Problem details:
Your task is to find every line in the records that holds the string "navbarNav" and copy it.

++++++++++++++++++++

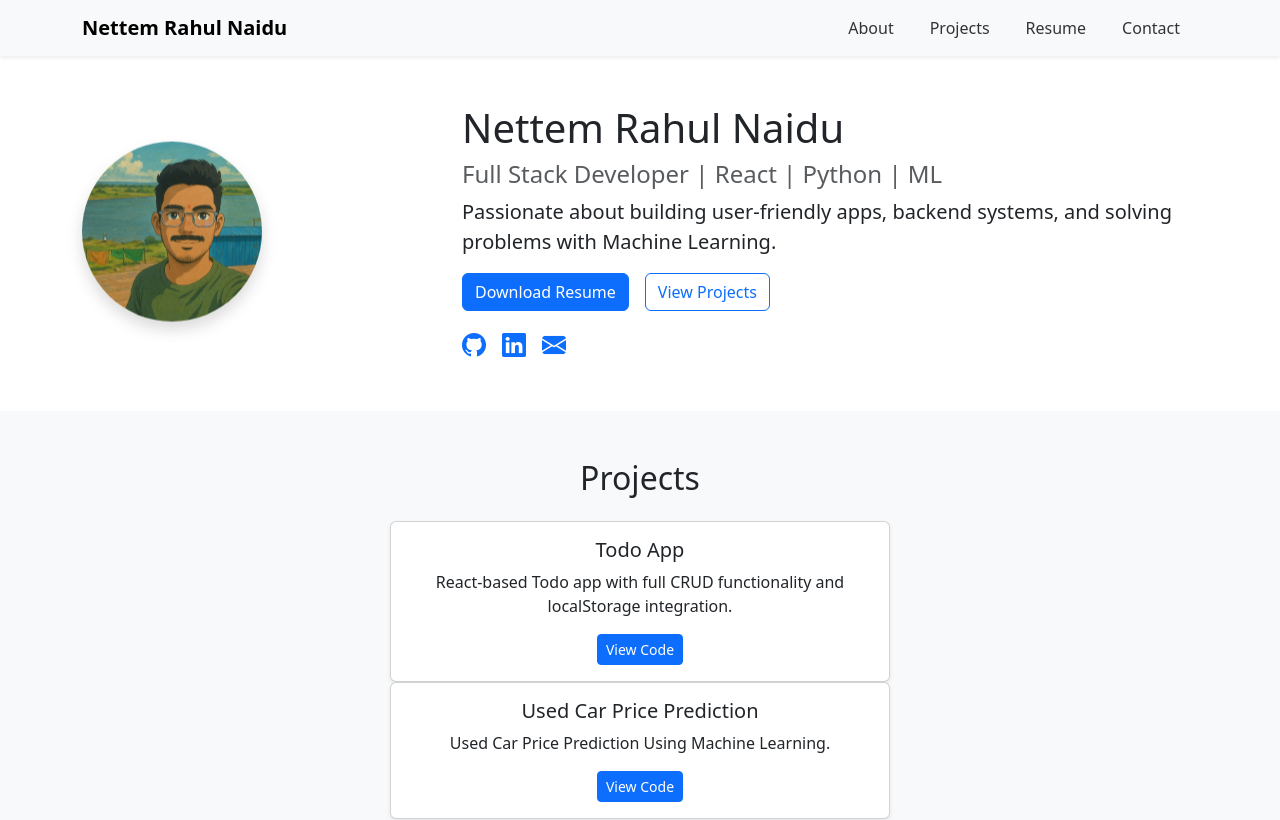
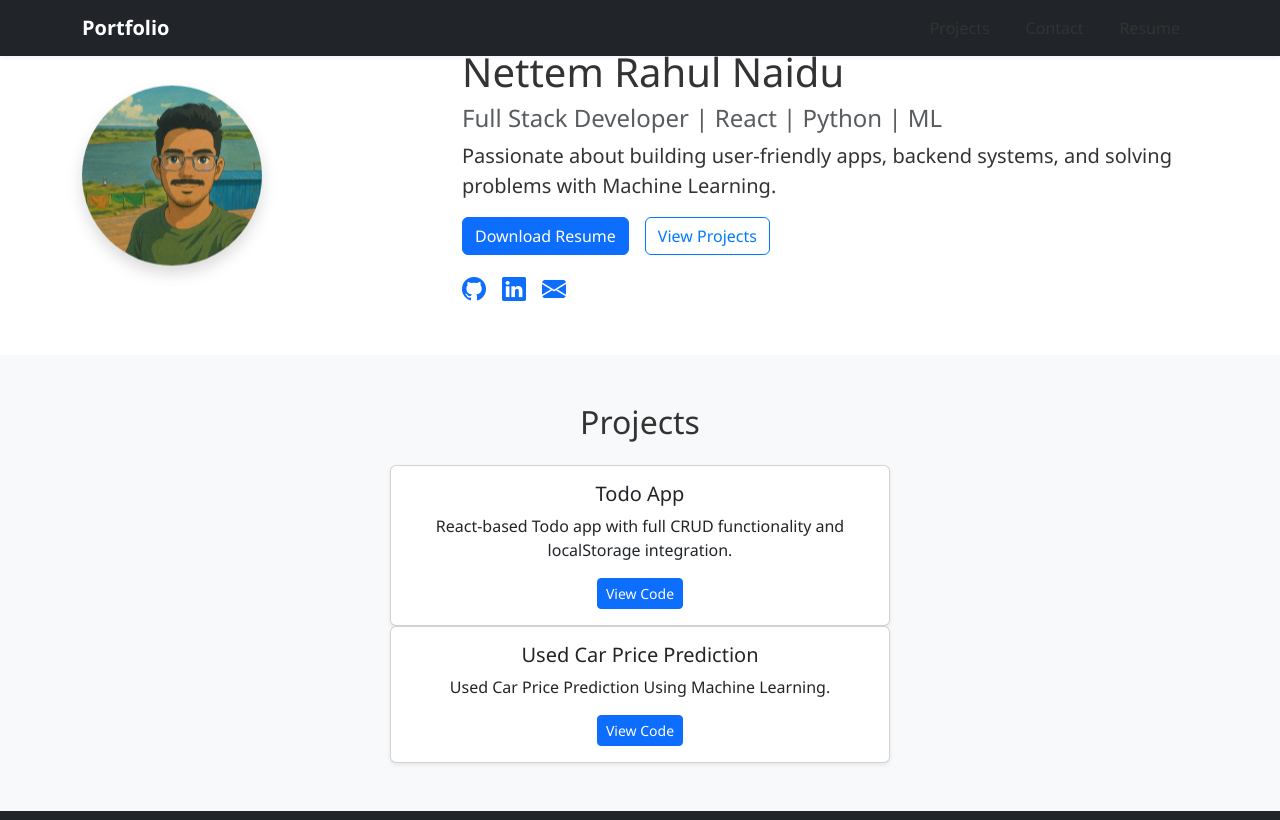
Before and after one commit to nettemrahul/my-portfolio, a React (Create React App) app: page / in a window 1280 px wide. Shown: the top 820 px of the page. Built offline with nearby package versions, Linux system fonts and the light colour scheme.

Commit message:
changed code

```diff
--- a/src/components/Navbar.js
+++ b/src/components/Navbar.js
@@ -1,36 +1,25 @@
 import React from 'react';
+import 'bootstrap/dist/css/bootstrap.min.css';
 
 const Navbar = () => {
   return (
-    <nav className="navbar navbar-expand-lg navbar-light bg-light sticky-top shadow-sm">
+    <nav className="navbar navbar-expand-lg navbar-dark bg-dark fixed-top">
       <div className="container">
-        <a className="navbar-brand fw-bold" href="#about">Nettem Rahul Naidu</a>
+        <a className="navbar-brand" href="#hero">Portfolio</a>
         <button
           className="navbar-toggler"
           type="button"
           data-bs-toggle="collapse"
           data-bs-target="#navbarNav"
-          aria-controls="navbarNav"
-          aria-expanded="false"
-          aria-label="Toggle navigation"
         >
           <span className="navbar-toggler-icon"></span>
         </button>
 
         <div className="collapse navbar-collapse" id="navbarNav">
-          <ul className="navbar-nav ms-auto mb-2 mb-lg-0">
-            <li className="nav-item">
-              <a className="nav-link" href="#about">About</a>
-            </li>
-            <li className="nav-item">
-              <a className="nav-link" href="#projects">Projects</a>
-            </li>
-            <li className="nav-item">
-            <a className="nav-link" href="/resume.pdf" download>Resume</a>
-            </li>
-            <li className="nav-item">
-              <a className="nav-link" href="#contact">Contact</a>
-            </li>
+          <ul className="navbar-nav ms-auto">
+            <li className="nav-item"><a className="nav-link" href="#projects">Projects</a></li>
+            <li className="nav-item"><a className="nav-link" href="#contact">Contact</a></li>
+            <li className="nav-item"><a className="nav-link" href="/resume.pdf" download>Resume</a></li>
           </ul>
         </div>
       </div>
```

++++++++++++++++++++

Written solution:
           data-bs-target="#navbarNav"
-          aria-controls="navbarNav"
         <div className="collapse navbar-collapse" id="navbarNav">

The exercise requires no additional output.